Task instructions: Look through the entries that follow and return each line that has the string "ipynb".

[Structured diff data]
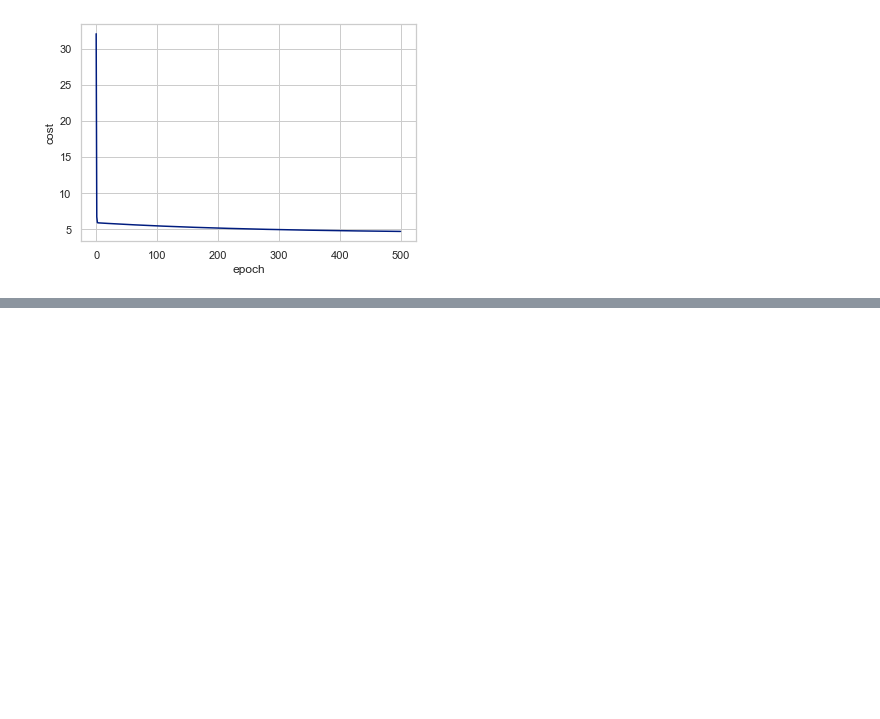
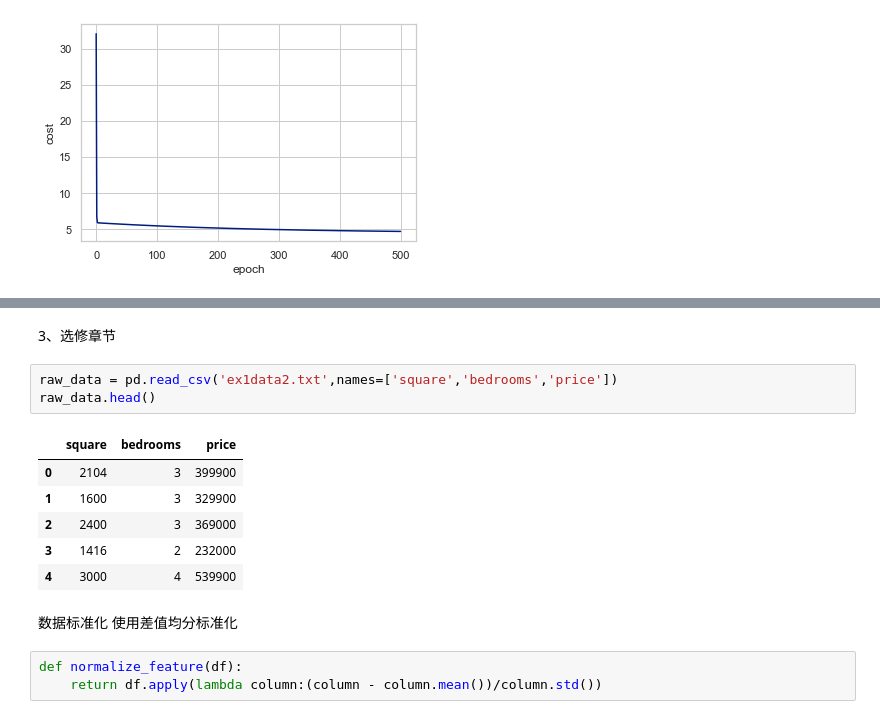
Before and after one commit to JinMinghan18/pySpace, a Jupyter notebook: Jupyter/Untitled.ipynb, the cells around one changed output, grey strips where cells are left out. Saved outputs shown, nothing was run; the diff lists cells and outputs as text; blank space fills up the shorter version.

```diff
--- a/Jupyter/Untitled.ipynb
+++ b/Jupyter/Untitled.ipynb
@@ -217,0 +217,18 @@ plt.show()
+# %% [markdown]
+3、选修章节
+# %%
+raw_data = pd.read_csv('ex1data2.txt',names=['square','bedrooms','price'])
+raw_data.head()
+# %% [output]
+|  | square | bedrooms | price |
+| 0 | 2104 | 3 | 399900 |
+| 1 | 1600 | 3 | 329900 |
+| 2 | 2400 | 3 | 369000 |
+| 3 | 1416 | 2 | 232000 |
+| 4 | 3000 | 4 | 539900 |
+# %% [markdown]
+数据标准化
+使用差值均分标准化
+# %%
+def normalize_feature(df):
+    return df.apply(lambda column:(column - column.mean())/column.std())
```
Also changed, not shown: parts of 13 cells of this notebook, 6 other files.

Task solution:
Before and after one commit to JinMinghan18/pySpace, a Jupyter notebook: Jupyter/Untitled.ipynb, the cells around one changed output, grey strips where cells are left out. Saved outputs shown, nothing was run; the diff lists cells and outputs as text; blank space fills up the shorter version.
--- a/Jupyter/Untitled.ipynb
+++ b/Jupyter/Untitled.ipynb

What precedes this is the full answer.